| EXERCISE INSTRUCTIONS |
Scan the material below for the string "import". Report every line that has it.

| INPUT MATERIAL |

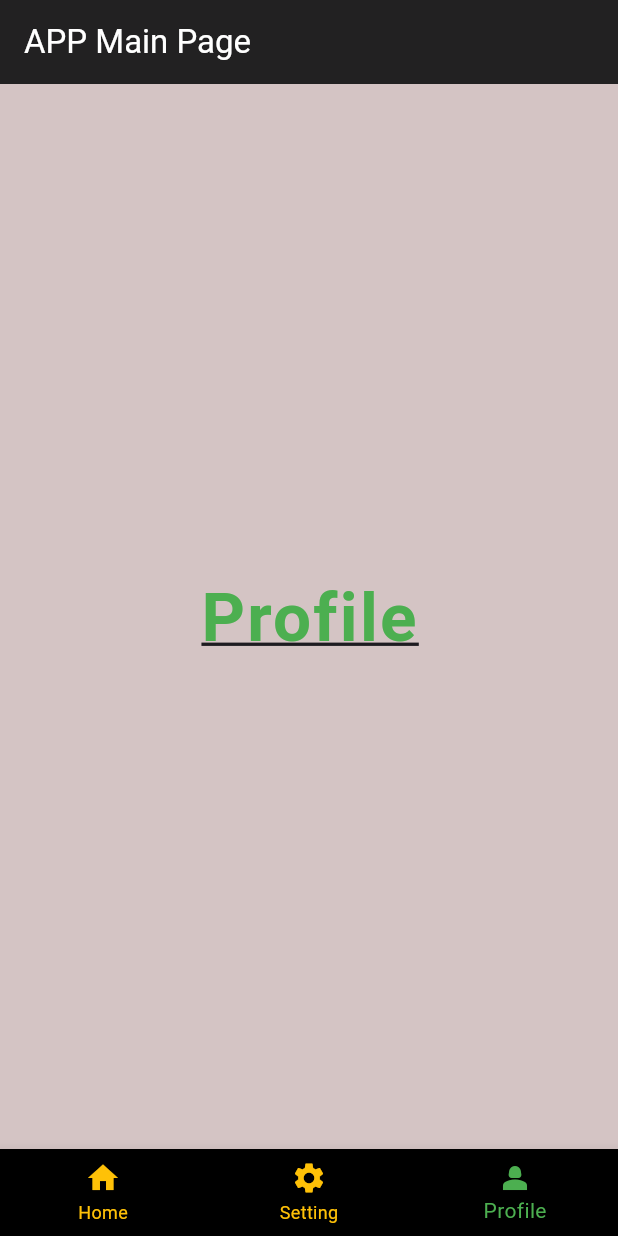
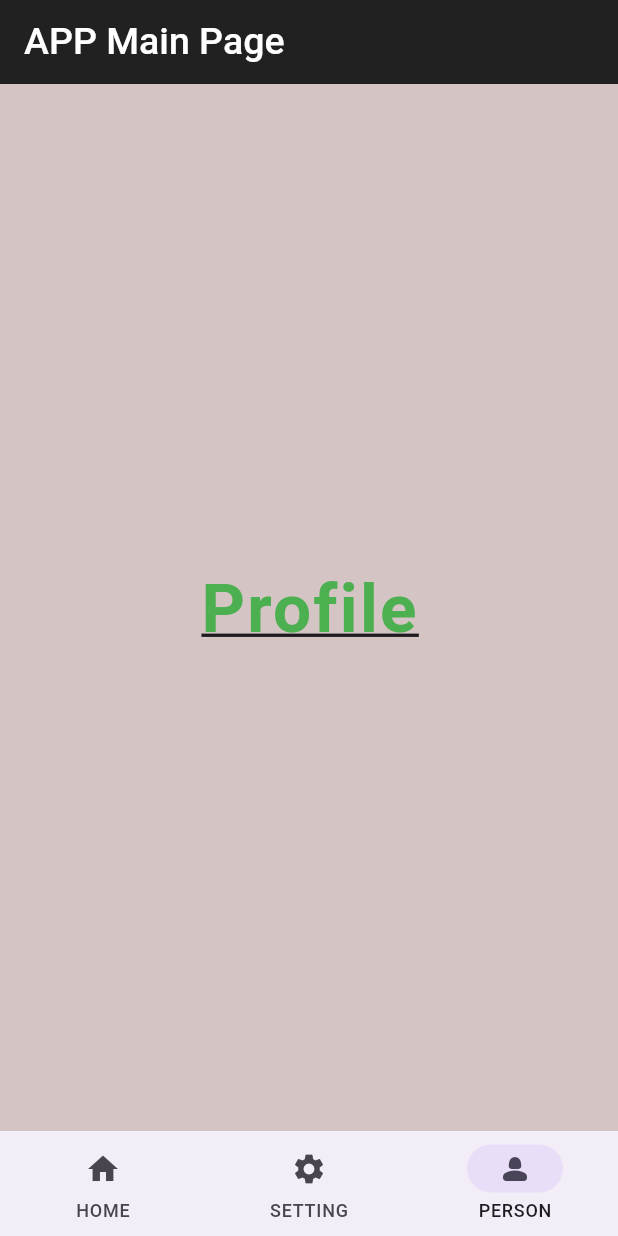
Before and after one commit to LuckyVishwa1104/Flutter-Basics, a Flutter app: the screen it shows after launch, item 3 of the bottom bar chosen, on a phone screen of 412 x 824 dp. Run offline on Flutter 3.47's test engine with Material 3 defaults, Android fonts, the phone set to English and light mode, and no system bars; our stand-ins replace image_picker.

Commit message:
hotfix(tabs): add required adjustment

```diff
--- /dev/null
+++ b/lib/bottom_navigton_demo/navigation_bar_driver.dart
@@ -0,0 +1,74 @@
+import 'package:flutter/material.dart';
+import 'package:flutter_basics/bottom_navigton_demo/home_demo.dart';
+import 'package:flutter_basics/bottom_navigton_demo/profile_demo.dart';
+import 'package:flutter_basics/bottom_navigton_demo/setting_demo.dart';
+
+class NavigationBarDriver extends StatefulWidget {
+  const NavigationBarDriver({super.key});
+
+  @override
+  State<NavigationBarDriver> createState() => _NavigationBarDriverState();
+}
+
+class _NavigationBarDriverState extends State<NavigationBarDriver> {
+  int _selectIndex = 0;
+
+  void _onTap(int idx) {
+    setState(() {
+      _selectIndex = idx;
+    });
+  }
+
+  final List<Widget> _tabPages = const [
+    HomeDemo(),
+    SettingDemo(),
+    ProfileDemo(),
+  ];
+
+  @override
+  Widget build(BuildContext context) {
+    return Scaffold(
+      appBar: AppBar(
+        title: const Text(
+          'APP Main Page',
+          style: TextStyle(
+            color: Colors.white,
+            fontSize: 25,
+            fontWeight: FontWeight.w500,
+          ),
+        ),
+        backgroundColor: Colors.black87,
+      ),
+      body: IndexedStack(
+        index: _selectIndex,
+        children: _tabPages,
+      ),
+      bottomNavigationBar: NavigationBar(
+        selectedIndex: _selectIndex,
+        onDestinationSelected: _onTap,
+        height: 70,
+        labelBehavior: NavigationDestinationLabelBehavior.alwaysShow,
+        animationDuration: const Duration(milliseconds: 400),
+        destinations: const [
+          NavigationDestination(
+            icon: Icon(Icons.home),
+            label: 'HOME',
+            selectedIcon: Icon(Icons.home_filled),
+          ),
+          NavigationDestination(
+            icon: Icon(Icons.settings),
+            label: 'SETTING',
+            selectedIcon: Icon(
+              Icons.settings_accessibility,
+            ),
+          ),
+          NavigationDestination(
+            icon: Icon(Icons.person),
+            label: 'PERSON',
+            selectedIcon: Icon(Icons.person_2_rounded),
+          ),
+        ],
+      ),
+    );
+  }
+}
--- a/lib/main.dart
+++ b/lib/main.dart
@@ -1,5 +1,6 @@
 import 'package:flutter/material.dart';
 import 'package:flutter_basics/bottom_navigton_demo/bottom_nav_driver.dart';
+import 'package:flutter_basics/bottom_navigton_demo/navigation_bar_driver.dart';
 import 'package:flutter_basics/home_page_new.dart';
 import 'package:flutter_basics/hone_page.dart';
 
@@ -15,7 +16,7 @@ class MyApp extends StatelessWidget {
   Widget build(BuildContext context) {
     return const MaterialApp(
       debugShowCheckedModeBanner: false,
-      home: BottomNavDriver(),
+      home: NavigationBarDriver(),
     );
   }
 }
```
Also changed, not shown: lib/bottom_navigton_demo/home_demo.dart (+88 -50 lines), lib/bottom_navigton_demo/setting_demo.dart (+23 -16 lines).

| ANSWER TO THE PROBLEM |
+import 'package:flutter/material.dart';
+import 'package:flutter_basics/bottom_navigton_demo/home_demo.dart';
+import 'package:flutter_basics/bottom_navigton_demo/profile_demo.dart';
+import 'package:flutter_basics/bottom_navigton_demo/setting_demo.dart';
 import 'package:flutter/material.dart';
 import 'package:flutter_basics/bottom_navigton_demo/bottom_nav_driver.dart';
+import 'package:flutter_basics/bottom_navigton_demo/navigation_bar_driver.dart';
 import 'package:flutter_basics/home_page_new.dart';
 import 'package:flutter_basics/hone_page.dart';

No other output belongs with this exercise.